Instructions to follow: Extract every line from the records below that contains the word "combining".

(Data in this exercise begins)

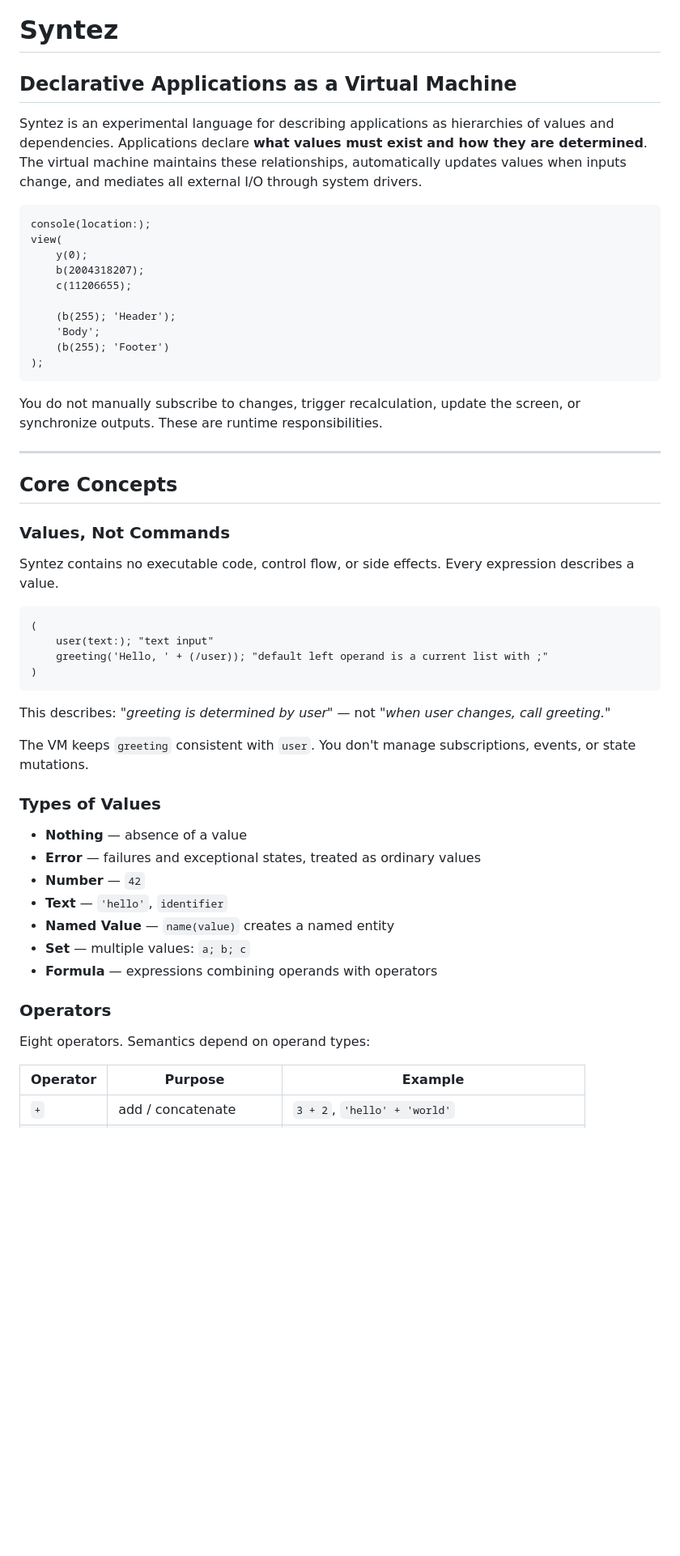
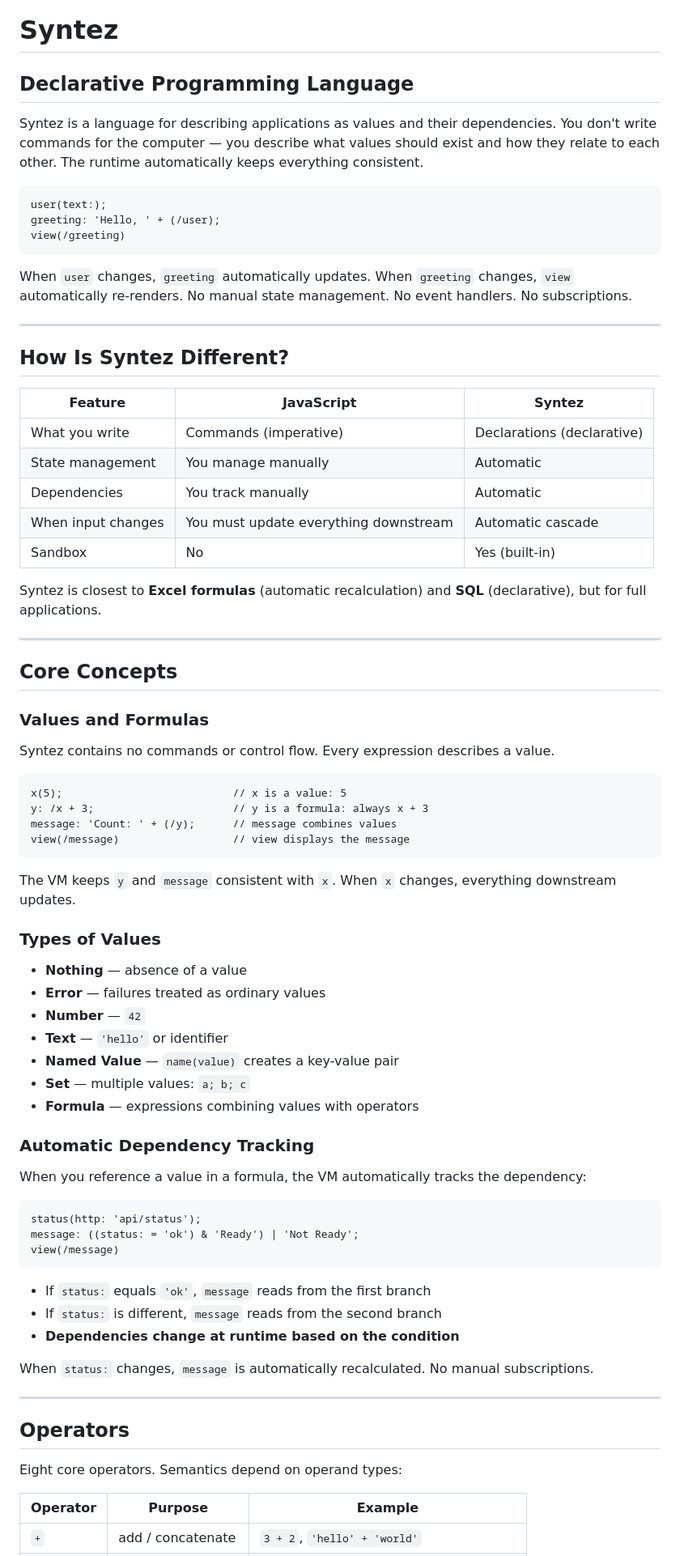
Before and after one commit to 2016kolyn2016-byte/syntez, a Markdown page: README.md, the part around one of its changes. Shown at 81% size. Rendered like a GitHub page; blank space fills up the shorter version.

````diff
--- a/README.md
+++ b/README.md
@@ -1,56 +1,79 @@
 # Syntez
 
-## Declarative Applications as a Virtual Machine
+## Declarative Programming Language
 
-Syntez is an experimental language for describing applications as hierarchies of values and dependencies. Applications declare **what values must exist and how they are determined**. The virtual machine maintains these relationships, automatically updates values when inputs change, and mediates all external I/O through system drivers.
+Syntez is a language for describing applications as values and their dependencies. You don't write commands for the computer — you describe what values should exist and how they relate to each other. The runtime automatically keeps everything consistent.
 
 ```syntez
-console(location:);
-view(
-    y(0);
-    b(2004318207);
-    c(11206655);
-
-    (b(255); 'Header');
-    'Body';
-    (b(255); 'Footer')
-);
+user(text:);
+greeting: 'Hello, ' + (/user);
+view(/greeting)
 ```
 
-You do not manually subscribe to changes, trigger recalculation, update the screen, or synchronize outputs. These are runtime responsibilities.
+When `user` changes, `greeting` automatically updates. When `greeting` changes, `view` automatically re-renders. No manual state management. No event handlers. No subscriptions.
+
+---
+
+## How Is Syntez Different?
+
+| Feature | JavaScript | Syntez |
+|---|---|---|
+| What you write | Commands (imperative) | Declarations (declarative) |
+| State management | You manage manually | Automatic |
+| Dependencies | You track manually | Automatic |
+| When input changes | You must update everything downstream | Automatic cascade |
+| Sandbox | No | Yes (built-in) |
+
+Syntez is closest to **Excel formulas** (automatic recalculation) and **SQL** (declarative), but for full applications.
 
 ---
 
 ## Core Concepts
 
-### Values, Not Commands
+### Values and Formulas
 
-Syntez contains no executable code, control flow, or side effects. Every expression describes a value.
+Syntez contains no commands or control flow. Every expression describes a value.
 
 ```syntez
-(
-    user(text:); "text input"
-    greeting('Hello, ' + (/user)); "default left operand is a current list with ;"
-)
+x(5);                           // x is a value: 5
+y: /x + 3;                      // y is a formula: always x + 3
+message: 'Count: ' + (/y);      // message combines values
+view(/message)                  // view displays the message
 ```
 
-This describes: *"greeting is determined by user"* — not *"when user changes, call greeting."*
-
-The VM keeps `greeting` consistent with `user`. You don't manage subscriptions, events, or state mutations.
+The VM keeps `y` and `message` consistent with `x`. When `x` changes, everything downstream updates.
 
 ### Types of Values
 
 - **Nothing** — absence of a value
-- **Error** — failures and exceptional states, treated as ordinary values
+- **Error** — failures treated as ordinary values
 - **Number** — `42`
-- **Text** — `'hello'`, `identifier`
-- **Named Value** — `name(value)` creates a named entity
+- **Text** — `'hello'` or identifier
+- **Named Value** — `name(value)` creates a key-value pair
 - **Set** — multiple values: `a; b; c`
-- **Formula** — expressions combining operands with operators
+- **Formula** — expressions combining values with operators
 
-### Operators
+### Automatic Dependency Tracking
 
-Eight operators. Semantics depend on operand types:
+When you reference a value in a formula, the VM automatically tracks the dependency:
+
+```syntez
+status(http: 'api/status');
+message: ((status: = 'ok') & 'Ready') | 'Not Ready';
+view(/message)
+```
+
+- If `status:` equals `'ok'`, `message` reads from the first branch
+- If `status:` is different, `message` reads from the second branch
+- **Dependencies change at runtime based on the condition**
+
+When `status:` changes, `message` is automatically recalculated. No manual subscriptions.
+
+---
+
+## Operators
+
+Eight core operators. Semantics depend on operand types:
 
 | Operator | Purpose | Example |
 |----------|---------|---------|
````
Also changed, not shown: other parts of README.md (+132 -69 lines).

(Data in this exercise ends)
(Data in this exercise begins)

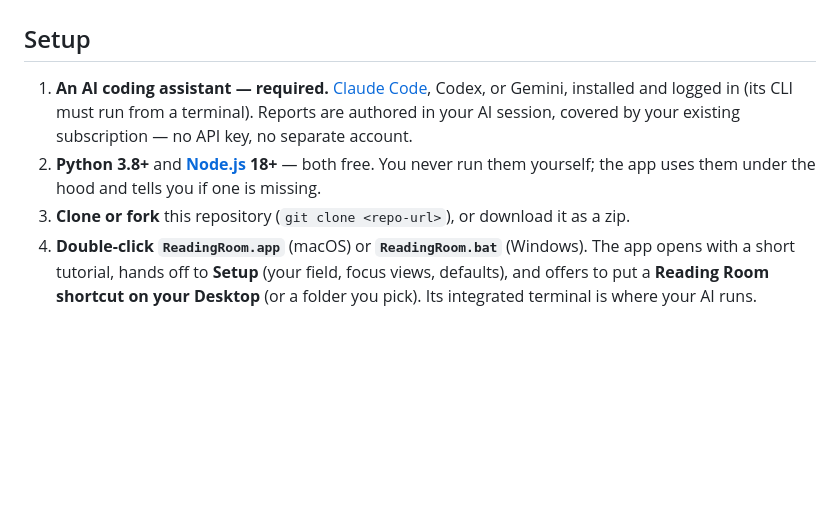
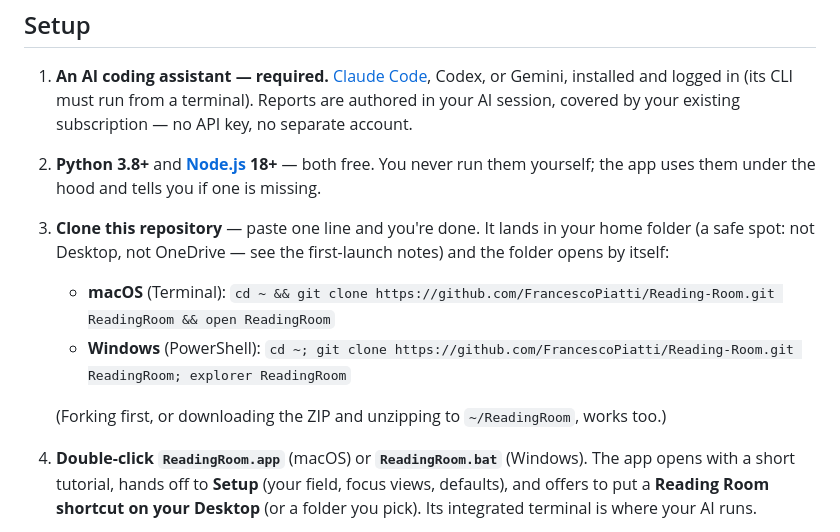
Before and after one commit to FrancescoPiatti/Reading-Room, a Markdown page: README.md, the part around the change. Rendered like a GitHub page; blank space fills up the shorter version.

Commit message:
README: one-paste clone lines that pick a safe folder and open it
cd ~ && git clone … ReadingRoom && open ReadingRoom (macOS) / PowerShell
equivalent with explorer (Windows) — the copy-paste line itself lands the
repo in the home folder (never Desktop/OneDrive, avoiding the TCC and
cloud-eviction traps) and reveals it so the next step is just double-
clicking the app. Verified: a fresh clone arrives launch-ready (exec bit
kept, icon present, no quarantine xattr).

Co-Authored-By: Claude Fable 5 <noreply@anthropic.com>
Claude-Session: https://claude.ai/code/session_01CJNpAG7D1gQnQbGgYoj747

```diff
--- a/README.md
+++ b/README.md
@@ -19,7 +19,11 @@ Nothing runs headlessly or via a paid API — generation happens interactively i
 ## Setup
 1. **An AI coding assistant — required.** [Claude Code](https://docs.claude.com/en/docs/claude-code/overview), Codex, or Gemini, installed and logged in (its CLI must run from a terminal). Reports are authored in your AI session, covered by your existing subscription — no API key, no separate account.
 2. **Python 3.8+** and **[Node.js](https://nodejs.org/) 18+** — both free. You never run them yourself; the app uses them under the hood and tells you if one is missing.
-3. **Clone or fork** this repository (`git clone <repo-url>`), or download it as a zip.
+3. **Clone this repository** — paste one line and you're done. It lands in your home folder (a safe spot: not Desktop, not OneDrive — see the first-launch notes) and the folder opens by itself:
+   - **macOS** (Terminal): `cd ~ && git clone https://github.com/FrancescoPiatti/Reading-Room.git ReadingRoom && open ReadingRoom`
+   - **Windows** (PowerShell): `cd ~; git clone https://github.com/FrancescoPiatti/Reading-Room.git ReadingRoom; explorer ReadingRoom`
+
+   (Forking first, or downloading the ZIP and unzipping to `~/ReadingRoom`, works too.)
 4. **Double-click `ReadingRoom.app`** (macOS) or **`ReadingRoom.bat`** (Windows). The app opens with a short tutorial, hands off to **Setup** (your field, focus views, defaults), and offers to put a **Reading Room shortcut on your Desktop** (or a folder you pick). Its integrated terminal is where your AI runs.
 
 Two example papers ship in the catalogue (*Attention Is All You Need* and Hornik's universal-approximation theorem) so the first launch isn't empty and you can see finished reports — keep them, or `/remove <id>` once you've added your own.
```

(Data in this exercise ends)

Result for this exercise:
-- **Formula** — expressions combining operands with operators
+- **Formula** — expressions combining values with operators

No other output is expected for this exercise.